The task:
Copy every line from the records below that holds the word "mobile".

----

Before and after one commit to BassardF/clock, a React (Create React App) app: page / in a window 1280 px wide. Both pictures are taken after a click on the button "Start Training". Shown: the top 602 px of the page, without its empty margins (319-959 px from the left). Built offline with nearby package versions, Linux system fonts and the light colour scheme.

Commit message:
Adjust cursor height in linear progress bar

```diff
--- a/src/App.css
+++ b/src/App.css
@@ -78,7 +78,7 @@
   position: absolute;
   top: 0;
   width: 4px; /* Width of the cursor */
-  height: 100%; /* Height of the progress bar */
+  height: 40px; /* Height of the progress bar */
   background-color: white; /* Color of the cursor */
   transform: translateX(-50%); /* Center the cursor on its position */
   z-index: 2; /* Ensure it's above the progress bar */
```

----

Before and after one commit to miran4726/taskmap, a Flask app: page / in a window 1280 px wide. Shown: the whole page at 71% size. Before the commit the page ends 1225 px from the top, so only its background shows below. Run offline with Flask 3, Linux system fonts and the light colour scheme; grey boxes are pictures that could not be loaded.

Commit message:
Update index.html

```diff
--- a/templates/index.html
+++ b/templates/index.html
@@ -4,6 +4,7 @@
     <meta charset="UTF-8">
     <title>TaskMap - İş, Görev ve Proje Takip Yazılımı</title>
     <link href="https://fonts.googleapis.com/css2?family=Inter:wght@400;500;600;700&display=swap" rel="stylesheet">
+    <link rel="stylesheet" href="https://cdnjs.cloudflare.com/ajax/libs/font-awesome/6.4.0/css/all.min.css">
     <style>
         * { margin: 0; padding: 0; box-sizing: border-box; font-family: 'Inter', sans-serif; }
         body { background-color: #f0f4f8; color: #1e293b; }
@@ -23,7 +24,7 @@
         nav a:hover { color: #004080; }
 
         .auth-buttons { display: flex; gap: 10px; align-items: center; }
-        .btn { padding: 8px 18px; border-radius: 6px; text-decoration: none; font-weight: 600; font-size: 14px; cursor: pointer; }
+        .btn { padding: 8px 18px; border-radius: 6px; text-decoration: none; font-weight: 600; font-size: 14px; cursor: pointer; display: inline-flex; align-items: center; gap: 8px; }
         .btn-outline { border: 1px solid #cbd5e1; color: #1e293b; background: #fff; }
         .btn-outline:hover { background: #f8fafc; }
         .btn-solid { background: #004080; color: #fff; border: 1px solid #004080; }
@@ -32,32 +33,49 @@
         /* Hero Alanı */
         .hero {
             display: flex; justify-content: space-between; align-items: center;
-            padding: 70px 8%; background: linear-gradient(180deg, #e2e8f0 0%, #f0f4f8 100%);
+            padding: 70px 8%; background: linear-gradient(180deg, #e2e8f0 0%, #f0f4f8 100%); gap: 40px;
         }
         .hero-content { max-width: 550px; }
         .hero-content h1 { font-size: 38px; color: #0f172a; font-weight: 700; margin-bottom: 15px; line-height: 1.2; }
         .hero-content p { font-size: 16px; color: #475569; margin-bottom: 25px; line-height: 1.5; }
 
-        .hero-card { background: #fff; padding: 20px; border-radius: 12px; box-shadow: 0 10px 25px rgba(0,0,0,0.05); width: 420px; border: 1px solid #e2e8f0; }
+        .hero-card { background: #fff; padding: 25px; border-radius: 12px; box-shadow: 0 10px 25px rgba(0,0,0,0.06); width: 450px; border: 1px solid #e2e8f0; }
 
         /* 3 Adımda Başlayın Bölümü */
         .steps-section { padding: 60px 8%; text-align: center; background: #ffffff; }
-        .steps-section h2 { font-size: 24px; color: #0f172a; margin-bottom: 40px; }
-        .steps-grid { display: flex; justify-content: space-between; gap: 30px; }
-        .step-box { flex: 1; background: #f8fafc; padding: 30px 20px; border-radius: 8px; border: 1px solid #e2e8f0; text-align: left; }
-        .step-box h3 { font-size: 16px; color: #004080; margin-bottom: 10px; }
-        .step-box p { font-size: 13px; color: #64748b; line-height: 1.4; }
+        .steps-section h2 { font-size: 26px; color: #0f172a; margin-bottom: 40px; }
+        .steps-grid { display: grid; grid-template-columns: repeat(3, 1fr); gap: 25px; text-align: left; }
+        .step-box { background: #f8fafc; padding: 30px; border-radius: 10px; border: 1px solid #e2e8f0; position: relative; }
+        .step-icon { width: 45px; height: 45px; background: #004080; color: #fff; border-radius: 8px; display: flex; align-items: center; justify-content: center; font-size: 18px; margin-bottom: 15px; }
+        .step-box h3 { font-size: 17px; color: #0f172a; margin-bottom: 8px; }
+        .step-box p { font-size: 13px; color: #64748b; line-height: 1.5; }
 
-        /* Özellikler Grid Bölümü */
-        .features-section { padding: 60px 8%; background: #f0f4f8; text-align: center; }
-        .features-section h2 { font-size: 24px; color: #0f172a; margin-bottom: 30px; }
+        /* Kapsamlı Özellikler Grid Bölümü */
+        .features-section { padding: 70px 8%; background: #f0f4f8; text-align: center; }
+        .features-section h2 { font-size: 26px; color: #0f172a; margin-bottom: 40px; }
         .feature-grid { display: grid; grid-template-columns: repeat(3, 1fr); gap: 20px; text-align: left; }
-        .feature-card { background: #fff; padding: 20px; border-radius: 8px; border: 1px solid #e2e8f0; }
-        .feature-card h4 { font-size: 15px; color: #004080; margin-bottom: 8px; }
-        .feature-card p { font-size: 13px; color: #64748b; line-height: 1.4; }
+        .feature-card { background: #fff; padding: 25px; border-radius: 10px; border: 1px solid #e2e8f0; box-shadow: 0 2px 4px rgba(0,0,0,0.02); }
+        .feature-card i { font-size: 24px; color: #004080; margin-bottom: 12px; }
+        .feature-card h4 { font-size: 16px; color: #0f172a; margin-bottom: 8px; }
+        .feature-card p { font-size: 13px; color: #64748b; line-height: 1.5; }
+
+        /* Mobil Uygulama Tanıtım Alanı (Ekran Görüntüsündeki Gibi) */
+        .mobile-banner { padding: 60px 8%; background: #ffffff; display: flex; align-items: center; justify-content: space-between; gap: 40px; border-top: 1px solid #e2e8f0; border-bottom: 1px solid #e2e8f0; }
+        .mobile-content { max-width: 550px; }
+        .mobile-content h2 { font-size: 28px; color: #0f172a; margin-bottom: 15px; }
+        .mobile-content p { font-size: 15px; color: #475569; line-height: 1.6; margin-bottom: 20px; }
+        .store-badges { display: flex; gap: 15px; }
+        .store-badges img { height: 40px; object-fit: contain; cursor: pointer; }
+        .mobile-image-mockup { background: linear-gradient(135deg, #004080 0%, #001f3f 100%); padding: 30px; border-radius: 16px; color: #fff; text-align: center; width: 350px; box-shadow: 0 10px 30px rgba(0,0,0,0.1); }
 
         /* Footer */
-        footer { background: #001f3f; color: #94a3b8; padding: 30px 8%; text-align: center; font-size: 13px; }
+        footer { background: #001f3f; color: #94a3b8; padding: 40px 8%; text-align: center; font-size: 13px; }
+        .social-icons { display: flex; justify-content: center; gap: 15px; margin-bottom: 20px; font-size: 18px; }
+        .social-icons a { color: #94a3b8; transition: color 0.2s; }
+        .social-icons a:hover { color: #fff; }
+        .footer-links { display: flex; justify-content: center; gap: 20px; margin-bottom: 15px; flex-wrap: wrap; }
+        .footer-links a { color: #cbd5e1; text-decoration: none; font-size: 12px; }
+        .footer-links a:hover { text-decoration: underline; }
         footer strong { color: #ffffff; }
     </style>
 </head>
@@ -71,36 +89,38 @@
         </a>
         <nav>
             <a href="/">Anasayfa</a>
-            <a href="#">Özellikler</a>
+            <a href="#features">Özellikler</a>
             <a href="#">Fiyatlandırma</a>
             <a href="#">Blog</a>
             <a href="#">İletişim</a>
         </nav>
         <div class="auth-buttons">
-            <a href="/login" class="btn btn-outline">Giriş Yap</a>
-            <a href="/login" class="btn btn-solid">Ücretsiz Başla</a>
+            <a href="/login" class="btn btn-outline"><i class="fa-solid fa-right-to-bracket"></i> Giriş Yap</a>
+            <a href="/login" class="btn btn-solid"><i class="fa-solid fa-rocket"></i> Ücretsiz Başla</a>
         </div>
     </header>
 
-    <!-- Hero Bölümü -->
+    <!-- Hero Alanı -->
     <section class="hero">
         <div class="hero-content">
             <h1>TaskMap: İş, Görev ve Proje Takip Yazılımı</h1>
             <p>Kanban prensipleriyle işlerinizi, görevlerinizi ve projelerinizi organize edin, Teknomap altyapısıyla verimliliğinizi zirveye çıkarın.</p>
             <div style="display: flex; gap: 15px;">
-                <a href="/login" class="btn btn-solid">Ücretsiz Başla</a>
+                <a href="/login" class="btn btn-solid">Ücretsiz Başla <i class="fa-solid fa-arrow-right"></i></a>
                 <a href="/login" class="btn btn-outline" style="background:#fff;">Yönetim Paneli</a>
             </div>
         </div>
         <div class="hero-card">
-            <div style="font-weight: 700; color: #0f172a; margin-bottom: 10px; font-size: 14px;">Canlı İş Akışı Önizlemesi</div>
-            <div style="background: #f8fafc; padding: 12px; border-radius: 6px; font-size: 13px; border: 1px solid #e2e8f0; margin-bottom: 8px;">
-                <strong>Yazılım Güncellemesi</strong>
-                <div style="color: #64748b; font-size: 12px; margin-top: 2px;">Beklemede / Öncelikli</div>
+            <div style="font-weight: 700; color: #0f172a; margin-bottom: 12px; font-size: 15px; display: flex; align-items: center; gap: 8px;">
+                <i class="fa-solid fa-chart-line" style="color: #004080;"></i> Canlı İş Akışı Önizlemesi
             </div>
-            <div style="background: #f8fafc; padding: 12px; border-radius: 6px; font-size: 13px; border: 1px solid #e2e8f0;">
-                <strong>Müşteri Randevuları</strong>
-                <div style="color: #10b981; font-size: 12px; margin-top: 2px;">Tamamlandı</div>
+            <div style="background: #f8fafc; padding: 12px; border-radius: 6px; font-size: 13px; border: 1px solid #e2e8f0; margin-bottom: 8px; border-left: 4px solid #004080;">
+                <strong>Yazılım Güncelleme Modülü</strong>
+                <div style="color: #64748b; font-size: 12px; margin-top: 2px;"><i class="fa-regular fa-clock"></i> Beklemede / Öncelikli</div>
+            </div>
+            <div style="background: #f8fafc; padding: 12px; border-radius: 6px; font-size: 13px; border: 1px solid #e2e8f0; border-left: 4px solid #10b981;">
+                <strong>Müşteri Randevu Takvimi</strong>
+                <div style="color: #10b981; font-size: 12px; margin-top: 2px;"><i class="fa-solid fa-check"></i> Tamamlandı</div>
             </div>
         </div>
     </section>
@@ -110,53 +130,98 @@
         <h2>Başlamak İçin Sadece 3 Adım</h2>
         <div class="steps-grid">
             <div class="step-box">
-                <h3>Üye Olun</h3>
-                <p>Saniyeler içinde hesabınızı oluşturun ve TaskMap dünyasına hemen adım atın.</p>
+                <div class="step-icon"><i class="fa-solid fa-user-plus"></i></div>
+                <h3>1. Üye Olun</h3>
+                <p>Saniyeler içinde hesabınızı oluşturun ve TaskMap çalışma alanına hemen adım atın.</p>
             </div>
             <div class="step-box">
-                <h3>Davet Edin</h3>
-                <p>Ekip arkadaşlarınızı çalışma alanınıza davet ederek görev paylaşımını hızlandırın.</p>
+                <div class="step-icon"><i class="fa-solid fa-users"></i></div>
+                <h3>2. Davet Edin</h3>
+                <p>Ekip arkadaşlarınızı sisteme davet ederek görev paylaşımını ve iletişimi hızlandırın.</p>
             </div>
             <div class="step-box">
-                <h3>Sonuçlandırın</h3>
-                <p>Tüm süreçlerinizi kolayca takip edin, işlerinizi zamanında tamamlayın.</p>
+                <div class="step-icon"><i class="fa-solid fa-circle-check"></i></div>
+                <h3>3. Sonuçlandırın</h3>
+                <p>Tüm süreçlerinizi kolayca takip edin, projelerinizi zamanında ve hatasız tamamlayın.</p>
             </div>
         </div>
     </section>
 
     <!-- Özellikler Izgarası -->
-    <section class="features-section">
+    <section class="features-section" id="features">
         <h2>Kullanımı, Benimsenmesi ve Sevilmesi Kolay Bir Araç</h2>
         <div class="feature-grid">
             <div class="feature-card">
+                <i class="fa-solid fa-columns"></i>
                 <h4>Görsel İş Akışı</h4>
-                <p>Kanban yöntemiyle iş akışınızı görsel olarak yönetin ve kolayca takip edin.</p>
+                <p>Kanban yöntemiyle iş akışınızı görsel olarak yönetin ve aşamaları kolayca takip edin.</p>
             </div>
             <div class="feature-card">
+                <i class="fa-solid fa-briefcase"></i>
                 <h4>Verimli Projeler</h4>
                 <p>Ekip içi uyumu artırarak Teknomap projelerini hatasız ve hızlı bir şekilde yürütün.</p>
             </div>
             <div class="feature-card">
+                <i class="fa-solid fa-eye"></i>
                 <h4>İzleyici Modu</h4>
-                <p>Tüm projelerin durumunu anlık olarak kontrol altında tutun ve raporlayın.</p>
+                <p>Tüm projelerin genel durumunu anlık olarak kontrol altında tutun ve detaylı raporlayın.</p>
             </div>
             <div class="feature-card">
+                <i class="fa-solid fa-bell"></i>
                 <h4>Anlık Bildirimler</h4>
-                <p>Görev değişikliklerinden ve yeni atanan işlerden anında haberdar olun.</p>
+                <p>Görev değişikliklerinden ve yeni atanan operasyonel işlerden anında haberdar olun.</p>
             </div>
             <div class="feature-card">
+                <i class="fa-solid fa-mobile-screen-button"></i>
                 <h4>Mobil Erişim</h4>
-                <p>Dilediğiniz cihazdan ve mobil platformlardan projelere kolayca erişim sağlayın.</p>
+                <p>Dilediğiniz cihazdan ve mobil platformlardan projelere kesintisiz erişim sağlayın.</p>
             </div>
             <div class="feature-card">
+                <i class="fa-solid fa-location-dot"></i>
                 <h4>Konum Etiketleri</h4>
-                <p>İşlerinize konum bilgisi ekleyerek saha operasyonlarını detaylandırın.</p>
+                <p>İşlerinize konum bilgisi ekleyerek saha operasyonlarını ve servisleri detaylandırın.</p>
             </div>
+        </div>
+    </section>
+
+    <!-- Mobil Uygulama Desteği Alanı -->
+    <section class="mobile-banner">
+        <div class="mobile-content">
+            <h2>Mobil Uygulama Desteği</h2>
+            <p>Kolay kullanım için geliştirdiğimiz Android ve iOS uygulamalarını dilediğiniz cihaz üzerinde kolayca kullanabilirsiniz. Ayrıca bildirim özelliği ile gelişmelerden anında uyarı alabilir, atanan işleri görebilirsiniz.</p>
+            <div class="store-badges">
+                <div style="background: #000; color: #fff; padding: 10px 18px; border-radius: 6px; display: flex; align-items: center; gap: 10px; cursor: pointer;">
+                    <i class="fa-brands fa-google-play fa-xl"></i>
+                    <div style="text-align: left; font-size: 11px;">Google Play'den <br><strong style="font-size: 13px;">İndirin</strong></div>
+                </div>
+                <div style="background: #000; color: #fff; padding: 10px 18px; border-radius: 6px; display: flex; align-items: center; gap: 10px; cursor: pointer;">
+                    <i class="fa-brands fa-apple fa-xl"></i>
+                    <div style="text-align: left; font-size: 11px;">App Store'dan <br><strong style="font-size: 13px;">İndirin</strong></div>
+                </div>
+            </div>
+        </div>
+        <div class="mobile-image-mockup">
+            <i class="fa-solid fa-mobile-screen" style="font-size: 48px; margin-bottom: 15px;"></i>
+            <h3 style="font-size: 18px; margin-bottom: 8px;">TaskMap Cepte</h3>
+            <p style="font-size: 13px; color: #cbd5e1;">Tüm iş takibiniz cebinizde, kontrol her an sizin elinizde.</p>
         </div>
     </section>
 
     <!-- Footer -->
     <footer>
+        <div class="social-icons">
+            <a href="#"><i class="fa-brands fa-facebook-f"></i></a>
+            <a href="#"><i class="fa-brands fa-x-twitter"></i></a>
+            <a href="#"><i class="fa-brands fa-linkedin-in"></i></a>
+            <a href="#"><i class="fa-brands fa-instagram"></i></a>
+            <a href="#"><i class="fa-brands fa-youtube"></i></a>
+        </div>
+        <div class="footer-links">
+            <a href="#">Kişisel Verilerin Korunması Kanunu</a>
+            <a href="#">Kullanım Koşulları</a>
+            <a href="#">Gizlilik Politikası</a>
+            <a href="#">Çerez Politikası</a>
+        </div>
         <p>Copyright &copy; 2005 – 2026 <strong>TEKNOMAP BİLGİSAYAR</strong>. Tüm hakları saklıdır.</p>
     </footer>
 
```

----

Solution to this exercise:
+        .mobile-banner { padding: 60px 8%; background: #ffffff; display: flex; align-items: center; justify-content: space-between; gap: 40px; border-top: 1px solid #e2e8f0; border-bottom: 1px solid #e2e8f0; }
+        .mobile-content { max-width: 550px; }
+        .mobile-content h2 { font-size: 28px; color: #0f172a; margin-bottom: 15px; }
+        .mobile-content p { font-size: 15px; color: #475569; line-height: 1.6; margin-bottom: 20px; }
+        .mobile-image-mockup { background: linear-gradient(135deg, #004080 0%, #001f3f 100%); padding: 30px; border-radius: 16px; color: #fff; text-align: center; width: 350px; box-shadow: 0 10px 30px rgba(0,0,0,0.1); }
+                <i class="fa-solid fa-mobile-screen-button"></i>
+    <section class="mobile-banner">
+        <div class="mobile-content">
+        <div class="mobile-image-mockup">
+            <i class="fa-solid fa-mobile-screen" style="font-size: 48px; margin-bottom: 15px;"></i>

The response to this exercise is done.